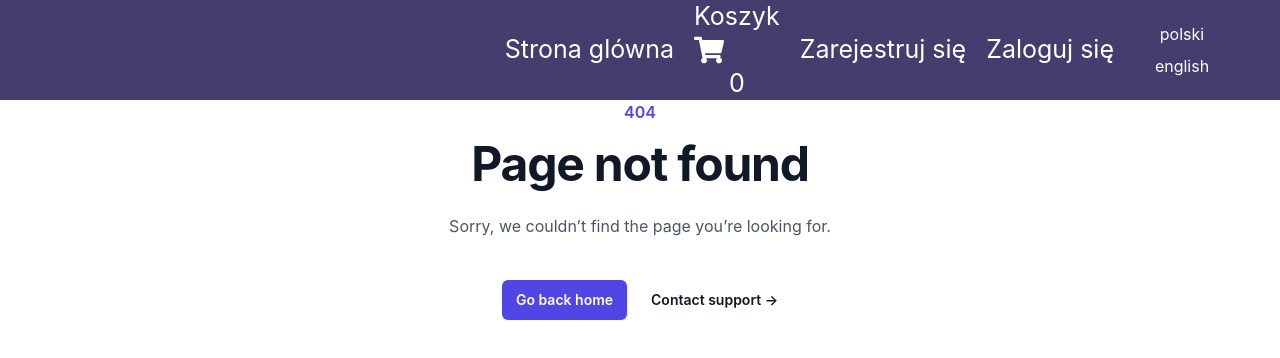
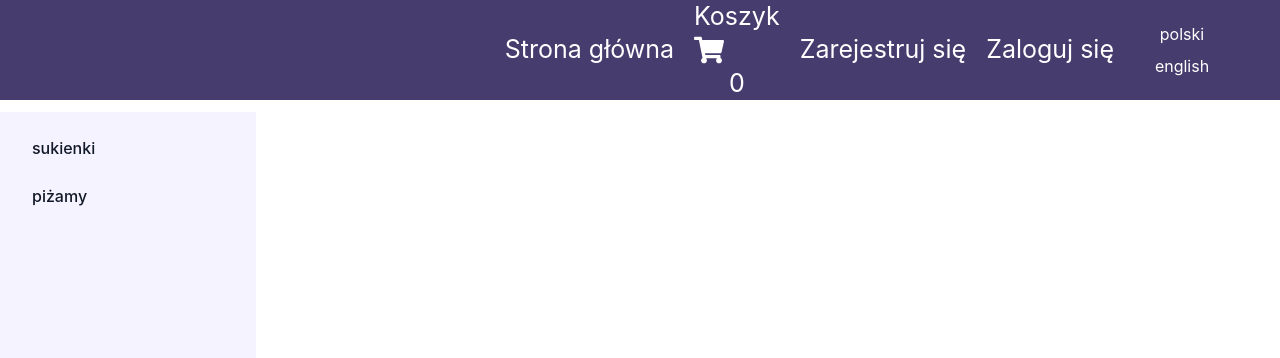
Before and after one commit to Zajecia-PJATK/projektprogramistyczny-frontend-biu-katarzynapopieniuk, a React (Create React App) app: page /category/1 in a window 1280 px wide. Before the commit this address had no page. Shown: the top 358 px of the page. Built offline with nearby package versions, Linux system fonts and the light colour scheme.

Commit message:
user can choose product categories from te sidebar

```diff
--- a/src/App.js
+++ b/src/App.js
@@ -12,6 +12,8 @@ import getMessage from "./common/LanguageVersionMessageFinder";
 import LanguageVersionPicker from "./components/LanguageVersionPicker";
 import accountsData from "./data/userAccounts.json";
 import LoginPage from "./pages/LoginPage";
+import SideBar from "./components/SideBar";
+import CategoryPage from "./pages/CategoryPage";
 
 function App() {
   const [products, setProducts] = useState(productsData);
@@ -49,8 +51,10 @@ function App() {
             <Route path="/products/:id" element={<ProductPage products={products} languageVersion={languageVersion} cart={cart} onAddProduct={(id) => addProduct(id)} onRate={(id, rating) => onRateProduct(id, rating, products, setProducts)}/>}/>
             <Route path="/signup" element={<SignUpPage languageVersion={languageVersion} accounts={accounts} setAccounts={setAccounts}/>}/>
             <Route path="/login" element={<LoginPage languageVersion={languageVersion} accounts={accounts} setLoggetUserEmail={setLoggedUserEmail}/>}/>
+            <Route path="/category/:category" element={<CategoryPage products={products} languageVersion={languageVersion}/>}/>
             <Route path="*" element={<NotFoundPage/>}/>
         </Routes>
+        <SideBar languageVersion={languageVersion}/>
     </div>
   );
 }
@@ -67,7 +71,7 @@ const PAGE_NAMES = [
             },
             {
                 "language" : "polish",
-                "value": "Strona glówna"
+                "value": "Strona główna"
             }
         ]
     },
--- /dev/null
+++ b/src/components/SideBar.js
@@ -0,0 +1,36 @@
+import {useState} from "react";
+import productCategoriesData from "../config/productCategories.json";
+import {Link} from "react-router-dom";
+export default function SideBar({languageVersion}) {
+    const [productCategories, setProductCategories] = useState(productCategoriesData);
+
+    return <aside id="default-sidebar"
+                 className="fixed top-28 left-0 z-40 w-64 h-screen transition-transform -translate-x-full sm:translate-x-0"
+                 aria-label="Sidebar">
+        <div className="h-full px-3 py-4 overflow-y-auto bg-violet-50">
+            <ul className="space-y-2 font-medium">
+                {getProductCategories(productCategories, languageVersion)}
+            </ul>
+        </div>
+    </aside>
+}
+function getProductCategories(categories, languageVersion) {
+    return categories.map(category => getProductCategory(category, languageVersion))
+        .map(category => getCategoryListElement(category));
+}
+function getProductCategory(category, languageVersion) {
+    return {
+        category: category.name,
+        displayName: category.displayName.filter(name => name.language==languageVersion).map(name => name.value)[0]
+    };
+}
+
+function getCategoryListElement(category) {
+    return <li>
+        <Link to={`/category/${category.category}`}
+           className="flex items-center p-2 text-gray-900 rounded-lg dark:text-white hover:bg-violet-100">
+
+            <span className="ml-3">{category.displayName}</span>
+        </Link>
+    </li>
+}
--- /dev/null
+++ b/src/config/productCategories.json
@@ -0,0 +1,28 @@
+[
+  {
+    "name": "dress",
+    "displayName": [
+      {
+        "language" : "english",
+        "value": "dress"
+      },
+      {
+        "language" : "polish",
+        "value": "sukienki"
+      }
+    ]
+  },
+  {
+    "name": "pajamas",
+    "displayName": [
+      {
+        "language" : "english",
+        "value": "pijama"
+      },
+      {
+        "language" : "polish",
+        "value": "piżamy"
+      }
+    ]
+  }
+]
--- a/src/pages/CartPage.js
+++ b/src/pages/CartPage.js
@@ -1,7 +1,7 @@
 import Cart from "../components/Cart";
 
 export default function CartPage({cart=[], setCart = f => f, products = [], languageVersion}) {
-    return <>
+    return <div className="p-4 sm:ml-64">
         <Cart cart={cart} setCart={setCart} products={products} languageVersion={languageVersion}/>
-    </>
+    </div>
 }
--- /dev/null
+++ b/src/pages/CategoryPage.js
@@ -0,0 +1,16 @@
+import SimpleProduct from "../components/home/SimpleProduct";
+import {useParams} from "react-router-dom";
+
+export default function CategoryPage({products, languageVersion}) {
+    const {category} = useParams();
+    return <div>
+        <div className="p-4 sm:ml-64">
+            {products.filter(product => getProductCategory(product) === category)
+                .map(product => <SimpleProduct product={product} languageVersion={languageVersion}/>)}
+        </div>
+    </div>
+}
+
+function getProductCategory(product) {
+    return product.category.filter(name => name.language=="english").map(name => name.value)[0];
+}
--- a/src/pages/HomePage.js
+++ b/src/pages/HomePage.js
@@ -1,5 +1,9 @@
 import SimpleProduct from "../components/home/SimpleProduct";
 
 export default function HomePage({products, languageVersion}) {
-    return <div>{products.map(product => <SimpleProduct product={product} languageVersion={languageVersion}/>)}</div>
+    return <div>
+        <div className="p-4 sm:ml-64">
+            {products.map(product => <SimpleProduct product={product} languageVersion={languageVersion}/>)}
+        </div>
+    </div>
 }
--- a/src/pages/LoginPage.js
+++ b/src/pages/LoginPage.js
@@ -1,5 +1,5 @@
 import LoginForm from "../components/LoginForm";
 
 export default function LoginPage({languageVersion, accounts, setLoggetUserEmail}) {
-    return <div><LoginForm languageVersion={languageVersion} accounts={accounts} setLoggetUserEmail={setLoggetUserEmail}/></div>
+    return <div className="p-4 sm:ml-64"><LoginForm languageVersion={languageVersion} accounts={accounts} setLoggetUserEmail={setLoggetUserEmail}/></div>
 }
--- a/src/pages/NotFoundPage.js
+++ b/src/pages/NotFoundPage.js
@@ -1,5 +1,5 @@
 export default function NotFoundPage() {
-    return <div className="text-center">
+    return <div className="text-center p-4 sm:ml-64">
         <p className="text-base font-semibold text-indigo-600">404</p>
         <h1 className="mt-4 text-3xl font-bold tracking-tight text-gray-900 sm:text-5xl">Page not found</h1>
         <p className="mt-6 text-base leading-7 text-gray-600">Sorry, we couldn’t find the page you’re looking for.</p>
--- a/src/pages/ProductPage.js
+++ b/src/pages/ProductPage.js
@@ -7,7 +7,7 @@ export default function ProductPage({products, languageVersion, onAddProduct, on
     if(product.length == 0) {
         return <div>Product not found</div>
     }
-    return <div>
+    return <div className="p-4 sm:ml-64">
         <Product product={product[0]} languageVersion={languageVersion} onAddProduct={onAddProduct} onRate={onRate}/>
     </div>
 }
--- a/src/pages/SignUpPage.js
+++ b/src/pages/SignUpPage.js
@@ -1,5 +1,5 @@
 import SignupForm from "../components/SignupForm";
 
 export default function SignUpPage({languageVersion, accounts, setAccounts}) {
-    return <div><SignupForm languageVersion={languageVersion} accounts={accounts} setAccounts={setAccounts}/></div>
+    return <div className="p-4 sm:ml-64"><SignupForm languageVersion={languageVersion} accounts={accounts} setAccounts={setAccounts}/></div>
 }
```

What to work on: Please copy out every line in the listing that has the string "setLoggetUserEmail".

Task output:
             <Route path="/login" element={<LoginPage languageVersion={languageVersion} accounts={accounts} setLoggetUserEmail={setLoggedUserEmail}/>}/>
 export default function LoginPage({languageVersion, accounts, setLoggetUserEmail}) {
-    return <div><LoginForm languageVersion={languageVersion} accounts={accounts} setLoggetUserEmail={setLoggetUserEmail}/></div>
+    return <div className="p-4 sm:ml-64"><LoginForm languageVersion={languageVersion} accounts={accounts} setLoggetUserEmail={setLoggetUserEmail}/></div>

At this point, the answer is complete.